The website of the news agency Sputnik Belaruswas subjected to a Denial-of-service attack (DDos) attack on November 22, 2021. The editors announced on their Telegram channe "We have a DDoS attack, but we are coping. They have been trying to put our website www.sputnik.by down for two hours already. And just at the moment when issues of Belarus - Russia cooperation in the digital era are discussed in our Moscow office. Coincidence?" - the message says.
Metropolitan Veniamin, the head of Belarusian Exarchate of the Moscow Patriarchate of Orthodox Church attacked the Greek/Catholic (Uniates) community in Belarus.

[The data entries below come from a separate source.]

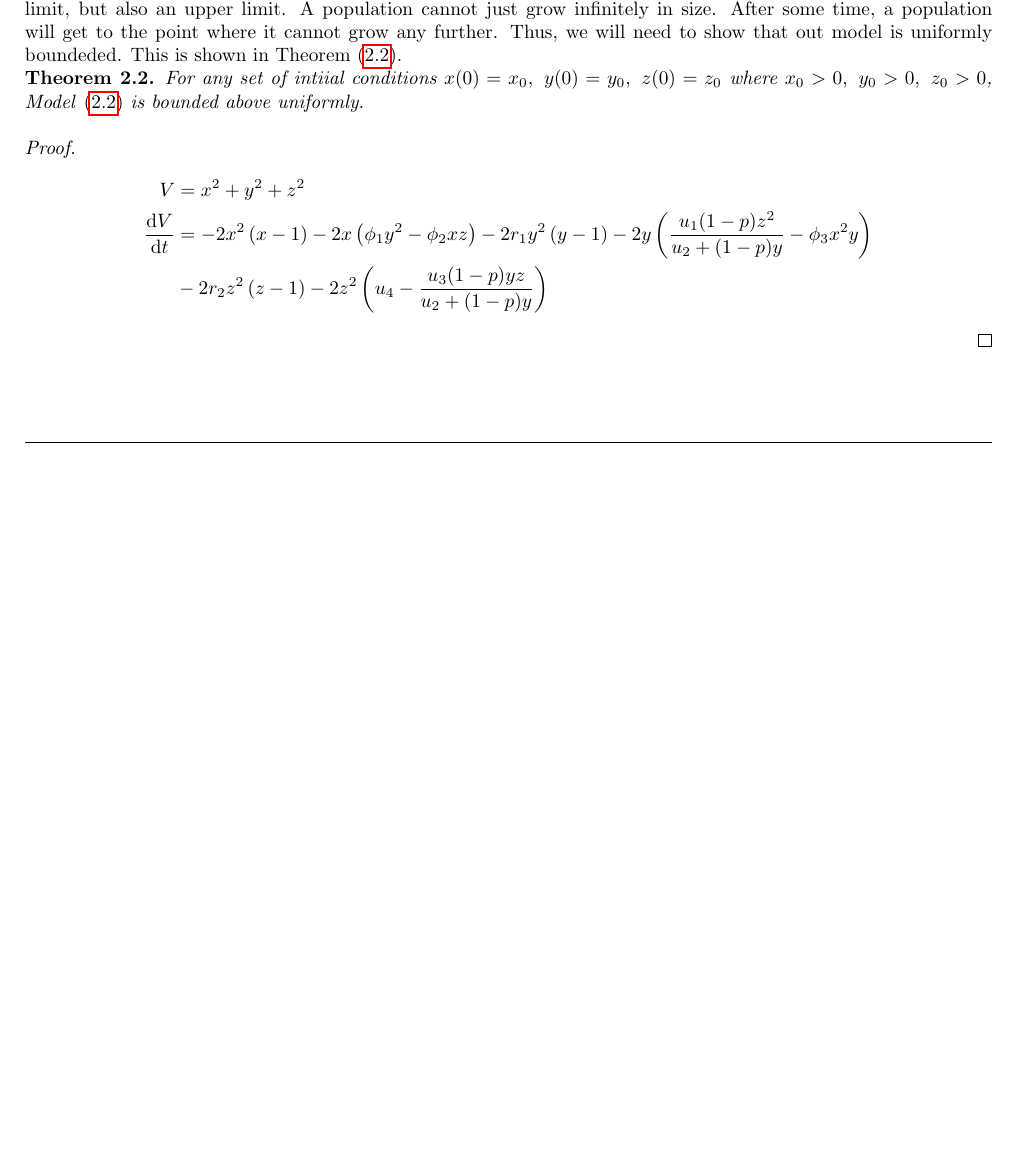
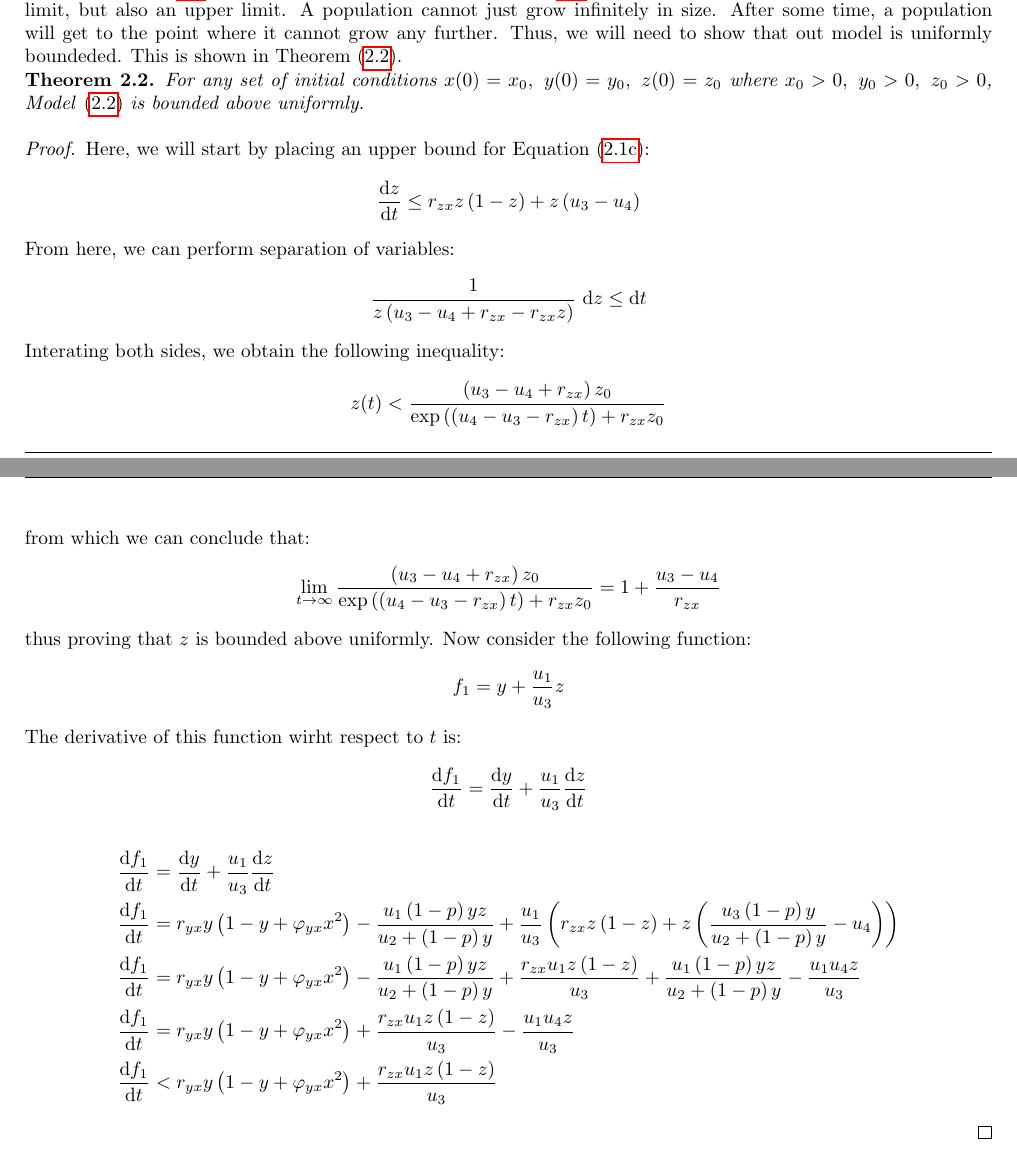
Before and after one commit to rkp1503/Complex-Dynamics-of-a-Three-Species-Ecosystem, a LaTeX thesis (report/main.tex, which reads report/contents/proposed-model.tex): part of page 7 of 21 before the commit and two parts of pages 7 and 8 of 22 after it, the two joined at a grey line, cut so that both start at the same text, the shorter picture padded with empty space. Compiled offline with pdfLaTeX.

Commit message:
Update proposed-model.tex

```diff
--- a/report/contents/proposed-model.tex
+++ b/report/contents/proposed-model.tex
@@ -124,12 +124,48 @@ When creating a model that encapsulates an ecosystem, we need to make sure that
 Even though we have shown that \myref[Model]{model:rayla-ephraim} will always be non-negative for any set of non-negative initial conditions though \myref[Theorem]{thm:positiveness}, that is not enough to show that \myref[Model]{model:rayla-ephraim} makes sense. Populations have not just a lower limit, but also an upper limit. A population cannot just grow infinitely in size. After some time, a population will get to the point where it cannot grow any further. Thus, we will need to show that out model is uniformly boundeded. This is shown in \myref[Theorem]{thm:bounded}.
 
 \begin{theorem}\label{thm:bounded}
-    For any set of intiial conditions $x(0) = x_0,\ y(0) = y_0,\ z(0) = z_0$ where $x_0 > 0,\ y_0 > 0,\ z_0 > 0$, \myref[Model]{model:rayla-ephraim} is bounded above uniformly.
+    For any set of initial conditions $x(0) = x_0,\ y(0) = y_0,\ z(0) = z_0$ where $x_0 > 0,\ y_0 > 0,\ z_0 > 0$, \myref[Model]{model:rayla-ephraim} is bounded above uniformly.
 \end{theorem}
 \begin{proof}
+    % \begin{align*}
+    %     V &= ax^2+by^2+cz^2\\
+    %     \diff[]{V}{t} &= 2a\diff[]{x}{t}+2b\diff[]{y}{t}+2c\diff[]{z}{t}\\
+    %     \diff[]{V}{t} &= 2a\left(x\left(1-x+\varphi_{xy}y^2\right)-\varphi_{xz}xz\right)\\
+    %     & +2b\left(r_{yx}y\left(1-y+\varphi_{yx}x^2\right)-\frac{u_1\left(1-p\right)yz}{u_2+\left(1-p\right)y}\right)\\
+    %     & +2c\left(r_{zx}z\left(1-z\right)+z\left(\frac{u_3\left(1-p\right)y}{u_2+\left(1-p\right)y}-u_4\right)\right)\\
+    %     \diff[]{V}{t} &= 2ax-2ax^2+2a\varphi_{xy}xy^2-2a\varphi_{xz}xz+2br_{yx}y-2br_{yx}y^2+2br_{yx}\varphi_{yx}x^2y-\frac{2bu_1\left(1-p\right)yz}{u_2+\left(1-p\right)y}+2cr_{zx}z\\
+    %     &-2cr_{zx}z^2+\frac{2cu_3\left(1-p\right)yz}{u_2+\left(1-p\right)y}-2cu_4z
+    %     % &= 2a\left(x\left(1-x+\varphi_{xy}y^2\right)-\varphi_{xz}xz\right)+2b\left(r_{yx}y\left(1-y+\varphi_{yx}x^2\right)-\frac{u_1\left(1-p\right)yz}{u_2+\left(1-p\right)y}\right)+2c\left(r_{zx}z\left(1-z\right)+z\left(\frac{u_3\left(1-p\right)y}{u_2+\left(1-p\right)y}-u_4\right)\right)
+    % \end{align*}
+    Here, we will start by placing an upper bound for \myref[Equation]{eq:rayla-ephraim-d-z}:
+    \begin{equation*}
+        \diff[]{z}{t} \leq r_{zx}z\left(1-z\right)+z\left(u_3-u_4\right)
+    \end{equation*}
+    From here, we can perform separation of variables:\
+    \begin{equation*}
+        \frac{1}{z\left(u_3-u_4+r_{zx}-r_{zx}z\right)}\ \opdiff{z} \leq \opdiff{t}
+    \end{equation*}
+    Interating both sides, we obtain the following inequality:
+    \begin{equation*}
+        z(t) < \frac{\left(u_3-u_4+r_{zx}\right)z_0}{\exp{\left(u_4-u_3-r_{zx}\right)t}+r_{zx}z_0}
+    \end{equation*}
+    from which we can conclude that:
+    \begin{equation*}
+        \lim_{t\to\infty} \frac{\left(u_3-u_4+r_{zx}\right)z_0}{\exp{\left(u_4-u_3-r_{zx}\right)t}+r_{zx}z_0} = 1+\frac{u_3-u_4}{r_{zx}}
+    \end{equation*}
+    thus proving that $z$ is bounded above uniformly. Now consider the following function:
+    \begin{equation*}
+        f_1 = y + \frac{u_1}{u_3}z
+    \end{equation*}
+    The derivative of this function wirht respect to $t$ is:
+    \begin{equation*}
+        \diff[]{f_1}{t} = \diff[]{y}{t} + \frac{u_1}{u_3}\diff[]{z}{t}
+    \end{equation*}
     \begin{align*}
-        V &= x^2+y^2+z^2\\
-        \diff{V}{t} &= -2x^2\left(x-1\right)-2x\left(\phi_1 y^2-\phi_2xz\right)-2r_1y^2\left(y-1\right)-2y\left(\frac{{u_1(1-p)z^2}}{{u_2+(1-p)y}}-\phi_3x^2y\right)\\
-        &-2r_2z^2\left(z-1\right)-2z^2\left(u_4-\frac{{u_3(1-p)yz}}{{u_2+(1-p)y}}\right)
+        \diff[]{f_1}{t} &= \diff[]{y}{t} + \frac{u_1}{u_3}\diff[]{z}{t}\\
+        \diff[]{f_1}{t} &= r_{yx}y\left(1-y+\varphi_{yx}x^2\right)-\frac{u_1\left(1-p\right)yz}{u_2+\left(1-p\right)y}+\frac{u_1}{u_3}\left(r_{zx}z\left(1-z\right)+z\left(\frac{u_3\left(1-p\right)y}{u_2+\left(1-p\right)y}-u_4\right)\right)\\
+        \diff[]{f_1}{t} &= r_{yx}y\left(1-y+\varphi_{yx}x^2\right)-\frac{u_1\left(1-p\right)yz}{u_2+\left(1-p\right)y}+\frac{r_{zx}u_1z\left(1-z\right)}{u_3}+\frac{u_1\left(1-p\right)yz}{u_2+\left(1-p\right)y}-\frac{u_1u_4z}{u_3}\\
+        \diff[]{f_1}{t} &= r_{yx}y\left(1-y+\varphi_{yx}x^2\right)+\frac{r_{zx}u_1z\left(1-z\right)}{u_3}-\frac{u_1u_4z}{u_3}\\
+        \diff[]{f_1}{t} &< r_{yx}y\left(1-y+\varphi_{yx}x^2\right)+\frac{r_{zx}u_1z\left(1-z\right)}{u_3}
     \end{align*}
 \end{proof}
```
Also changed, not shown: report/contents/proposed-model.tex (2 more changed lines).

In hisopen letter to all Orthodox Bishops in Belarus, Metropolitan Veniamin named Greek Catholic believers "a group that has a negative attitude to the authority" and tries to destroy it by holding different cultural events, exhibitions, providing publicist and media activities.
The Head of the Belarusian Exarchate has mentioned a good relationship between Greek Catholics with Belarusian Catholics. He believes this communication can be a threat to the Orthodox Church in Belarus. Metropolitan Veniamin calls Orthodox bishops to defend against the propaganda of the Greek Catholicism and to report about Greek Catholics' activities.

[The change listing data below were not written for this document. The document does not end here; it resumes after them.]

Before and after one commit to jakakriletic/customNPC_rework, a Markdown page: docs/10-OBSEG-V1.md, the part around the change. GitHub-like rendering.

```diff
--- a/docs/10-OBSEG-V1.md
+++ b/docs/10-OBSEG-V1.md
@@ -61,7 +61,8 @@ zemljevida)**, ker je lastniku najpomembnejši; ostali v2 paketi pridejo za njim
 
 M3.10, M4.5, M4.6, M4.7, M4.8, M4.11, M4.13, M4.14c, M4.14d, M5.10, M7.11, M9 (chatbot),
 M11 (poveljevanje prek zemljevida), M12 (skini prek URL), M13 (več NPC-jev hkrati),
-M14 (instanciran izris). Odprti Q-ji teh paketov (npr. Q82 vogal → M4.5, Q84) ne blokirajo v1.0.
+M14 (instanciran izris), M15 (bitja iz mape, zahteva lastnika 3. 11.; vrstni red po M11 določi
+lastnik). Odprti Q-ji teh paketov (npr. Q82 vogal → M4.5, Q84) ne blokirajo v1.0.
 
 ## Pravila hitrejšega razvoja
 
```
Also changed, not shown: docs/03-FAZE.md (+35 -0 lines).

The letter from the head of the Russian Orthodox Church in Belarus comes at a time when many Russian Orthodox Church followers are disappointed by the pro-regime position of the Church and have considered converting to the confessionally similar Greek Catholicism, in order to escape the influence of Moscow.
On November 25, the Belarusian Armyinformed about the need to introduce a joint patrolling of the Belarusian borders by the Belarusian and Russian air forces. This step is explained by the "increasing number of flights taking place close to the Belarusian border". On the same day, Russian and Belarusian Su-30SM fighter jets took part in this joint border patrolling.

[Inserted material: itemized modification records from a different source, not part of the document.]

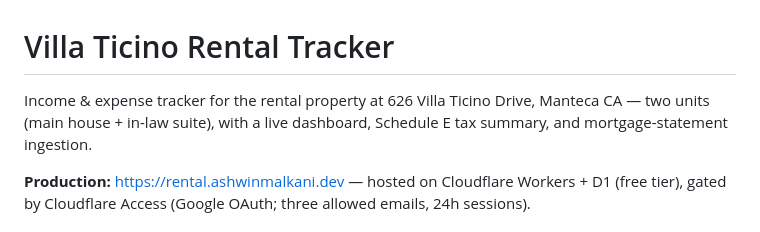
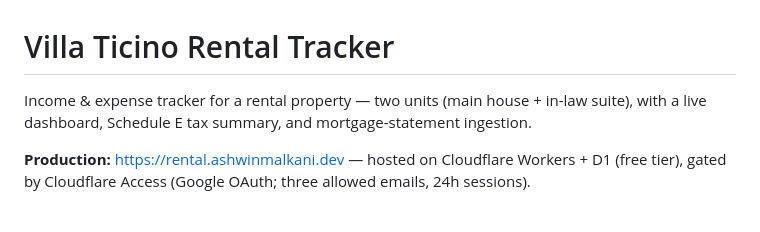
Before and after one commit to AshwinMalkani/Villa-Ticino-Tracker, a Markdown page: README.md, the part around the change. GitHub-like rendering.

```diff
--- a/README.md
+++ b/README.md
@@ -1,6 +1,6 @@
 # Villa Ticino Rental Tracker
 
-Income & expense tracker for the rental property at 626 Villa Ticino Drive, Manteca CA — two units (main house + in-law suite), with a live dashboard, Schedule E tax summary, and mortgage-statement ingestion.
+Income & expense tracker for a rental property — two units (main house + in-law suite), with a live dashboard, Schedule E tax summary, and mortgage-statement ingestion.
 
 **Production:** https://rental.ashwinmalkani.dev — hosted on Cloudflare Workers + D1 (free tier), gated by Cloudflare Access (Google OAuth; three allowed emails, 24h sessions).
 
```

The participation of the Russian air force in regular flights over Belarus is perceived as the next step in the development of a direct Russian military presence in Belarus. These flights are also an important element in the military blackmail of Russia against NATO member states and Ukraine.
On November 29, the Belarusian Minister of Defense Viktar Khrenin announced the Belarusian-Russian military exercise aimed at "covering" the Ukrainian border, which will take place in 2022. According to his words, next year Belarusian and Russian troops will take part in a number of training exercises to increase the security capability along the southern border of Belarus. This step is a reaction to the alleged "militarization" taking place along the Belarusian borders.
On November 29, Alexander Lukashenka made a loud statement that "Belarus will not stand aside if the West unleashes a war in Donbas". In saying this, Lukashenka acknowledged his willingness to support possible Russian aggression against Ukraine. This position of Lukashenka seriously undermines domestic security in Ukraine as this country has to take into consideration a possible invasion of Russian troops through the Belarusian border. Thus, the increasing Russian military presence in Belarus and the hostile position of Lukashenka on Ukraine is another element of the Russian military blackmail of Kyiv.
On November 23, the Head of the Russian Security Council Nikolay Patrushev presented an extendedinterview on the migration crisis taking place on the Belarusian-EU border. In this interview, Patrushev repeated the main elements of the Belarusian-Russian propaganda regarding these developments: the West is responsible for this crisis as it had destroyed a number of countries in the Middle East; the EU speaks about democracy and human rights, but it seriously violates the rights of refugees, and finally, the migration crisis is a Western attempt to interfere in domestic affairs of Belarus. Patrushev believes that the West failed to push Belarus into chaos during the recent street protests, so it decided to flood this country with refugees.
These statements from Patrushev serve as another confirmation of the Kremlin's support for the border provocations carried out by Lukashenka against Poland, Lithuania and Latvia.